▸ Task
When the word "only" shows up in a line of the records below, copy that line.

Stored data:

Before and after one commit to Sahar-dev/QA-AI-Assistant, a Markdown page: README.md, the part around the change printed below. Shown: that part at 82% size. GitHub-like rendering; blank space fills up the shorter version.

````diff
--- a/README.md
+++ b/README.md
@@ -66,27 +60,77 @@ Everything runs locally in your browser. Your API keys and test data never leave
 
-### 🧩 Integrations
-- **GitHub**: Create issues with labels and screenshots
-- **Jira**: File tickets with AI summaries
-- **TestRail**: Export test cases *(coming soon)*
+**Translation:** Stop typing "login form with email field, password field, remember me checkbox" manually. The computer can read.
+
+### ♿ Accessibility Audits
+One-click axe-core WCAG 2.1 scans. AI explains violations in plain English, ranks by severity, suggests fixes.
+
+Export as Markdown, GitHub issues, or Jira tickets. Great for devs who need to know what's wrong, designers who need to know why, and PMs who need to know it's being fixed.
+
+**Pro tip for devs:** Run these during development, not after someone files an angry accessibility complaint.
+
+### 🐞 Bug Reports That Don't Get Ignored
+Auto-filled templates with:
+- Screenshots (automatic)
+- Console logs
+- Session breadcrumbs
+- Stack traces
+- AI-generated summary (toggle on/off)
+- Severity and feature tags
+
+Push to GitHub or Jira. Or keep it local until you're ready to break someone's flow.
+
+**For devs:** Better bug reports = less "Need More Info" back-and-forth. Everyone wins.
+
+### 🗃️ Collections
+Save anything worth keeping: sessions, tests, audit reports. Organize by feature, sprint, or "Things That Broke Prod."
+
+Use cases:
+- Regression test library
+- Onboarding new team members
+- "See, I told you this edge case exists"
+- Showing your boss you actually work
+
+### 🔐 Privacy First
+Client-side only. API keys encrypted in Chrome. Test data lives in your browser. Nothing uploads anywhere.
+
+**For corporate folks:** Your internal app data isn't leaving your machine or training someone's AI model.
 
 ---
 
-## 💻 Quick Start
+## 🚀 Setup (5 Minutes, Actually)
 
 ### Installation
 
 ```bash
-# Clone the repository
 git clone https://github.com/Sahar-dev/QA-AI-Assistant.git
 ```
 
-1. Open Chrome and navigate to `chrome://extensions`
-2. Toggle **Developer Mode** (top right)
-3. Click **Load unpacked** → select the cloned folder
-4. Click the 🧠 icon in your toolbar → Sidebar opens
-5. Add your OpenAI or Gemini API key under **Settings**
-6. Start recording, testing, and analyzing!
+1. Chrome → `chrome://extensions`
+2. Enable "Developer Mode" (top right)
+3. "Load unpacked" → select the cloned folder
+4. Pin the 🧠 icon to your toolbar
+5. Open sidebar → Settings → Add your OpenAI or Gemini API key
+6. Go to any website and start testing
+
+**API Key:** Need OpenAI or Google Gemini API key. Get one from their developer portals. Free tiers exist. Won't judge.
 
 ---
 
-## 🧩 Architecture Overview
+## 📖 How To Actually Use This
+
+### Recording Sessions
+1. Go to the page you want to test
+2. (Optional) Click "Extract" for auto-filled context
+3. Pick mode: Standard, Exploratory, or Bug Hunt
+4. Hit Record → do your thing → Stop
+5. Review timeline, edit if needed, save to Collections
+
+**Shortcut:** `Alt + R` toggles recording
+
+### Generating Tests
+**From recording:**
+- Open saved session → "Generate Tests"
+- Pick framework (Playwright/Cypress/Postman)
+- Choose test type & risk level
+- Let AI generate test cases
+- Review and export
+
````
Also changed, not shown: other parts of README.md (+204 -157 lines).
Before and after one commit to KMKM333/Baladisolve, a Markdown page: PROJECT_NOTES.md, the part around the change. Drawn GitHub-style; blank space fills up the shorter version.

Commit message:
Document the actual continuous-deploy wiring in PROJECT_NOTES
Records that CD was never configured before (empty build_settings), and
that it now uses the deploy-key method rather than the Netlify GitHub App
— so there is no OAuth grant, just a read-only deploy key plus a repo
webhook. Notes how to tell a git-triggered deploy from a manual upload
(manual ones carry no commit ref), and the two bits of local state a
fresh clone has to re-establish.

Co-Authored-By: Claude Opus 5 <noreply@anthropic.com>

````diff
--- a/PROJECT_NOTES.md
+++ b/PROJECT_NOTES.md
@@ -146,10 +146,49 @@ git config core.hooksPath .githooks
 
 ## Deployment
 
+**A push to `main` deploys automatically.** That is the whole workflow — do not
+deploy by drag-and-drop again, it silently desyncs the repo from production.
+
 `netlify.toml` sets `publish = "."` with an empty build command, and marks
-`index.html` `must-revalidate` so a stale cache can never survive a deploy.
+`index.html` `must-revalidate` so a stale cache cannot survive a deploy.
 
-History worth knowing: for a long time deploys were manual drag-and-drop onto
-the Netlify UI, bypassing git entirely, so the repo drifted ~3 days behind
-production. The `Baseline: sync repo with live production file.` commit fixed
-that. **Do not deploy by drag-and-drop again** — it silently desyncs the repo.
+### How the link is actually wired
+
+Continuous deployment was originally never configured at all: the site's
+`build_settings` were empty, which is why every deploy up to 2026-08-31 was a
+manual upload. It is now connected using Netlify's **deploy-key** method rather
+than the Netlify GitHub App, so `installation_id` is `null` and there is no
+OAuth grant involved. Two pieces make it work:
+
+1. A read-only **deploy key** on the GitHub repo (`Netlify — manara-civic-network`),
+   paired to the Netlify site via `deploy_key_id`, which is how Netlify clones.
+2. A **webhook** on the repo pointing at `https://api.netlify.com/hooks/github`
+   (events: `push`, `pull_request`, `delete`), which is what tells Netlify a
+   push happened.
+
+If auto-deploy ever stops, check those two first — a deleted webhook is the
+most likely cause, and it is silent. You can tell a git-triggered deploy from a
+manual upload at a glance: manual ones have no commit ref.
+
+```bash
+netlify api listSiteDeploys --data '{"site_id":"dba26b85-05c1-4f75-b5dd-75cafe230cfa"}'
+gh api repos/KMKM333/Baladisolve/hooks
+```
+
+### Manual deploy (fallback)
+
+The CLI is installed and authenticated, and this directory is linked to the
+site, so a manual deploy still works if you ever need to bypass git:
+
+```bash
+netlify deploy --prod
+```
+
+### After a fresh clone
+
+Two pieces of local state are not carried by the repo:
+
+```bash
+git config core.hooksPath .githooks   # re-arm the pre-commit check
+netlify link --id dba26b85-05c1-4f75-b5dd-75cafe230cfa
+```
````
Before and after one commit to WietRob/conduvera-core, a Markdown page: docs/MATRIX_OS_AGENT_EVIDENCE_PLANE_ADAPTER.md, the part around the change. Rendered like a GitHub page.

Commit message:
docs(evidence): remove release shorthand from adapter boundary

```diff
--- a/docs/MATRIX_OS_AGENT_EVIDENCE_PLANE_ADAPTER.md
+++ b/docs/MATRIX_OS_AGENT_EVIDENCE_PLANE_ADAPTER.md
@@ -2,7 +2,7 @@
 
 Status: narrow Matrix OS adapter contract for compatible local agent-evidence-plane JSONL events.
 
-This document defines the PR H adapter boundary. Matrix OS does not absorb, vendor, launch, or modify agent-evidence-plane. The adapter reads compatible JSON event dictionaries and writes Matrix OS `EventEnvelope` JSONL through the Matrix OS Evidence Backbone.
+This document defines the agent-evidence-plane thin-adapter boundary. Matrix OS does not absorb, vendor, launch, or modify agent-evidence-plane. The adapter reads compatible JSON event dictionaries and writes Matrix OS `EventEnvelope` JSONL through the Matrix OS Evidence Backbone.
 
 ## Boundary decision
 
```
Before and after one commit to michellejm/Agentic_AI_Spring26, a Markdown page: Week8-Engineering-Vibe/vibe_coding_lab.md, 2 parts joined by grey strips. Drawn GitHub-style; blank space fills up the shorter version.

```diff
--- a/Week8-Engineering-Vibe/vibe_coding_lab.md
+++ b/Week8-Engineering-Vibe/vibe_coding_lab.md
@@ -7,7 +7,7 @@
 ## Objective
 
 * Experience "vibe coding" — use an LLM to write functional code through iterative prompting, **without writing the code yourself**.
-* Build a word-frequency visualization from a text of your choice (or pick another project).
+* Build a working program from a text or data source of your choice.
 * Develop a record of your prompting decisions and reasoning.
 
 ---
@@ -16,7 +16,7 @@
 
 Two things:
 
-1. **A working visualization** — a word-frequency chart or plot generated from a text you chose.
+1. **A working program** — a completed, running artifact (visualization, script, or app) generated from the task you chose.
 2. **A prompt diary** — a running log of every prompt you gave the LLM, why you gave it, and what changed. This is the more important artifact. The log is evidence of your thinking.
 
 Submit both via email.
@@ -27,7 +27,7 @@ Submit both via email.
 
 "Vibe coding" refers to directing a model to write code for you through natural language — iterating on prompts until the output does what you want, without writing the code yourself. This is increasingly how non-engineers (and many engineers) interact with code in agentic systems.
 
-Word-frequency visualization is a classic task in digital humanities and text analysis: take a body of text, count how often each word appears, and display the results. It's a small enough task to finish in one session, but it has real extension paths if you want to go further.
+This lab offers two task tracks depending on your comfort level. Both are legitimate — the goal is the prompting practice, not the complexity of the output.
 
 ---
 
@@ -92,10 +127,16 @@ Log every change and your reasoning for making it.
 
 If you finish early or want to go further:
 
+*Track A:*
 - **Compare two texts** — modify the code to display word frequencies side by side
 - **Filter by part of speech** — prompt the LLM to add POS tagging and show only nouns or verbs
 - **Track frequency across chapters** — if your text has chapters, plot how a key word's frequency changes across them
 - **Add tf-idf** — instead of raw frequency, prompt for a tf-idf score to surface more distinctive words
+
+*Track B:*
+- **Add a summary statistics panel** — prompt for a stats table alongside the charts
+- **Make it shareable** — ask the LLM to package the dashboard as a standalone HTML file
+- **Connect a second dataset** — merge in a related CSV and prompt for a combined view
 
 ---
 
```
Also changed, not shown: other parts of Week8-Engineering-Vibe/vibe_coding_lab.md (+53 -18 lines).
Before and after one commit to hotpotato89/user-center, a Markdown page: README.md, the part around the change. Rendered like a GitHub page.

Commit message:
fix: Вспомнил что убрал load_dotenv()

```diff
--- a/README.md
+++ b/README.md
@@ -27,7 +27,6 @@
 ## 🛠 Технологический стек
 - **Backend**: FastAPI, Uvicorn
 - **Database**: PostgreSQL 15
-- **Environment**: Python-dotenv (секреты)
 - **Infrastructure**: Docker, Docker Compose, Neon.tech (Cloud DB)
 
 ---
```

▸ Your solution
+Client-side only. API keys encrypted in Chrome. Test data lives in your browser. Nothing uploads anywhere.
— so there is no OAuth grant, just a read-only deploy key plus a repo
+1. A read-only **deploy key** on the GitHub repo (`Netlify — manara-civic-network`),
 - **Filter by part of speech** — prompt the LLM to add POS tagging and show only nouns or verbs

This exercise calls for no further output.